First digital image dedicated to my mom was manipulated digitally and physically. Type C print, 26" x 42" ©1986

MY FIRST DIGITAL IMAGE

I began working digitally while studying with Paul Berger at the University of Washington in the late 80's.  With the death of my father, I started working with my family archives. My work began to focus on the relationships of people, specifically that of families. It was also at this time that I began to use the computer for my art making. Since then, the elements of the family photograph and the electronic media remain prevalent in my work.  In the beginning, my images where very autobiographical; they were, in fact, documentation of my family history.  I began incorporating family images beyond my personal album as a way to create a collective history, one which would allow individuals to bring their own memories to my work.

ABOUT MARTINA LOPEZ

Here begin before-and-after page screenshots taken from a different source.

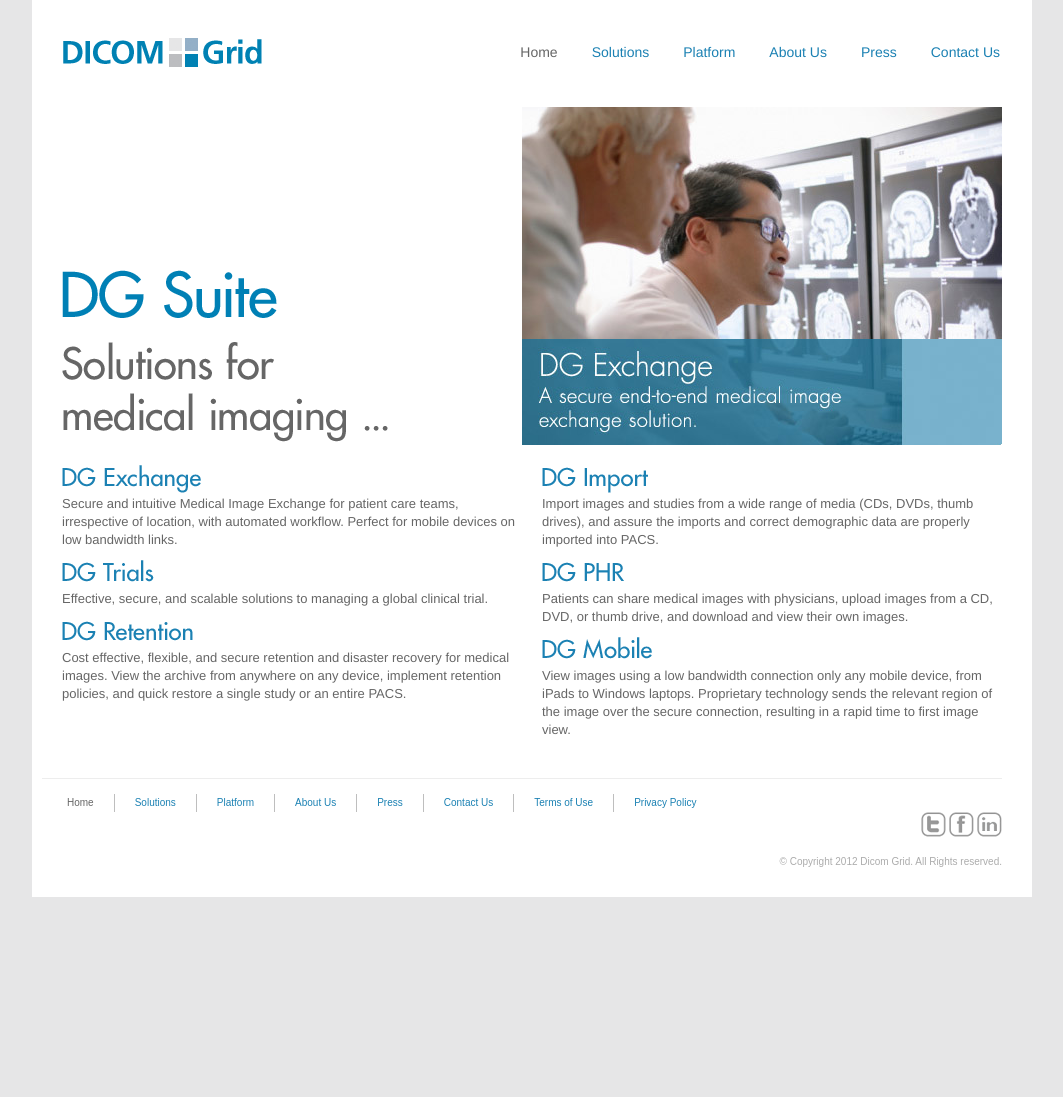
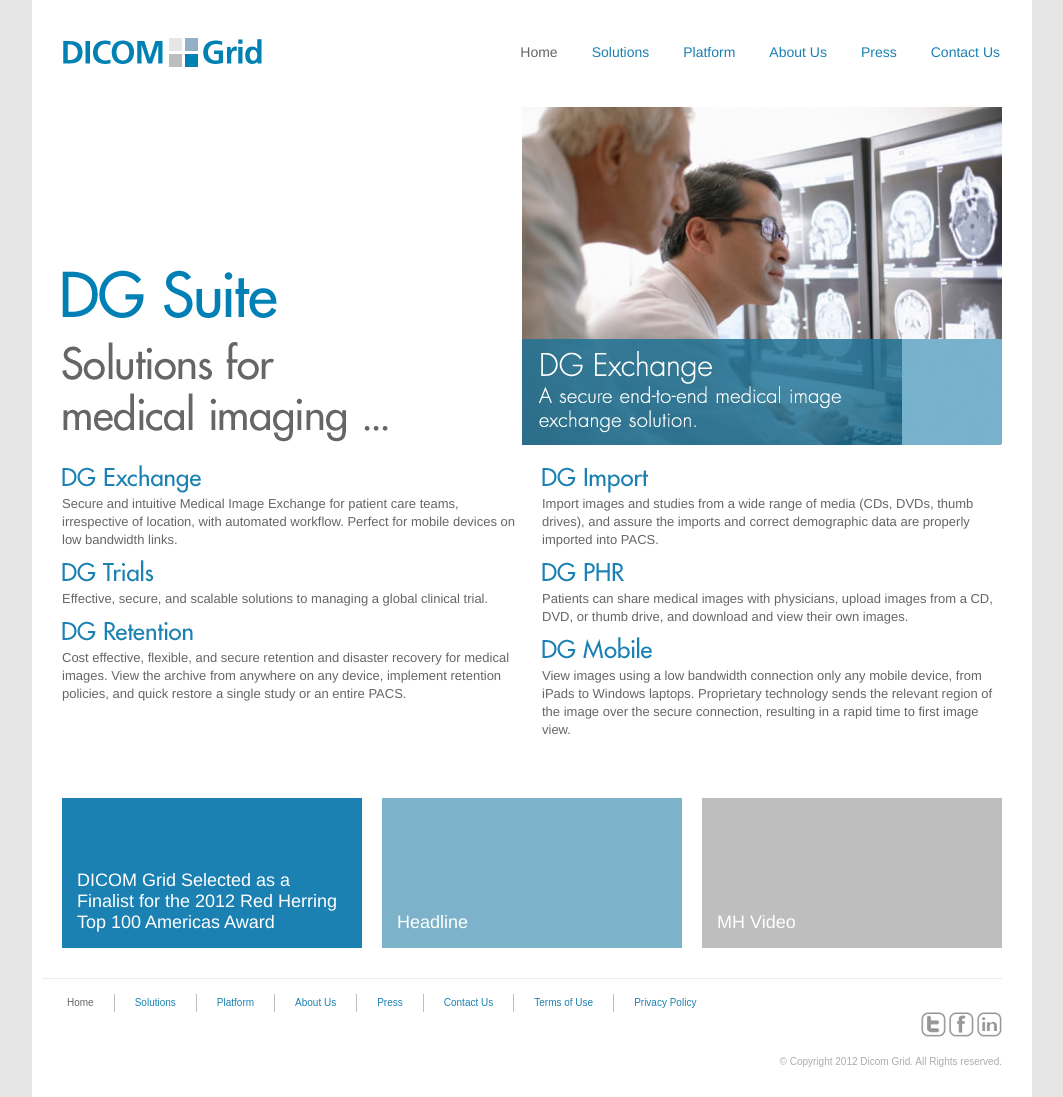
Before and after one commit to kevinold/dg-jekyll, a Jekyll site: the page built from index.html, in a window 1280 px wide. Shown: the whole page, without its empty margins (108-1171 px from the left). Built offline with Jekyll 4.4.1, drawn with Linux system fonts in a browser that asks for light colours; Markdown is read by kramdown in place of the engine named in the settings; before the commit the page ends 900 px from its top, so only the background shows below that.

Commit message:
add red herring finalist link and placeholders for other front page boxes

```diff
--- a/_less/custom.less
+++ b/_less/custom.less
@@ -289,7 +289,13 @@
   position:absolute;
   bottom:15px;
   left:15px;
+  right:15px;
   font-size: 18px;
+
+  a {
+    color: #fff;
+    text-decoration: none;
+  }
 }
 
 .blue_bg {
--- a/css/styles.css
+++ b/css/styles.css
@@ -760,7 +760,7 @@
 .right_col div span{position:absolute;bottom:15px;left:15px;font-size:18px;}
 #tellMeMore{color:#ffffff;text-decoration:none;}
 .hp_box{float:left;position:relative;width:300px;height:150px;color:#fff;margin-left:20px;margin-top:50px;}
-.hp_box span{position:absolute;bottom:15px;left:15px;font-size:18px;}
+.hp_box span{position:absolute;bottom:15px;left:15px;right:15px;font-size:18px;}.hp_box span a{color:#fff;text-decoration:none;}
 .blue_bg{background-color:#1b81b3;}
 .light_blue_bg{background-color:#7cb3ca;}
 .gray_bg{background-color:#bebebe;}
--- a/index.html
+++ b/index.html
@@ -83,14 +83,14 @@
 </div>
 
 
-<!--<div>
+<div>
 <div class="hp_box blue_bg">
-  <span>Headline</span>
+  <span><a href="http://www.marketwatch.com/story/dicom-grid-selected-as-a-finalist-for-the-2012-red-herring-top-100-americas-award-2012-05-14" target="_blank">DICOM Grid Selected as a Finalist for the 2012 Red Herring Top 100 Americas Award</a></span>
 </div>
 <div class="hp_box light_blue_bg">
-  <span>Headline</span>
+  <span><a href="#" target="_blank">Headline</a></span>
 </div>
 <div class="hp_box gray_bg">
-  <span>Headline</span>
+  <span><a href="http://www.youtube.com/watch?v=QptCT672CAc" target="_blank">MH Video</a></span>
 </div>
-</div>-->
+</div>
```
Also changed, not shown: 3 other files.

Lopez has been working with the 19th century portrait, landscape and the digital media since 1985. Her interest in the electronic environment lies in the believability of the photograph and malleability of the digital medium. For the last several years, she has been interested in the idea of the digital one of a kind image. Lopez’s artwork has been featured in such publications as Aperture Magazine and Naomi Rosenblum's A World History of Photography. The Digital Eye, by Sylvia Wolf, Director of the Henry Art Gallery and former curator of photography at the Whitney Museum and the Art Institute of Chicago. Most recently her work was included in a book by Mary Warner Marien, Professor Emerita at Syracuse University and the Batza Family Professor at Colgate University. Her book, 100 Ideas That Changed Photography, discusses the most influential ideas in photography’s history from the Daguerreotype to current technologies.

Lopez has received several grants including a National Endowment for the Arts Visual Arts Photography Fellowship. Her work is in many private and public collections such as the Art Institute of Chicago, The Smithsonian American Art Museum in Washington, DC and the Center for Creative Photography in Tucson, Arizona. Lopez has been teaching at the University of Notre Dame since 1993. Her artwork is represented by Schneider Gallery, Chicago.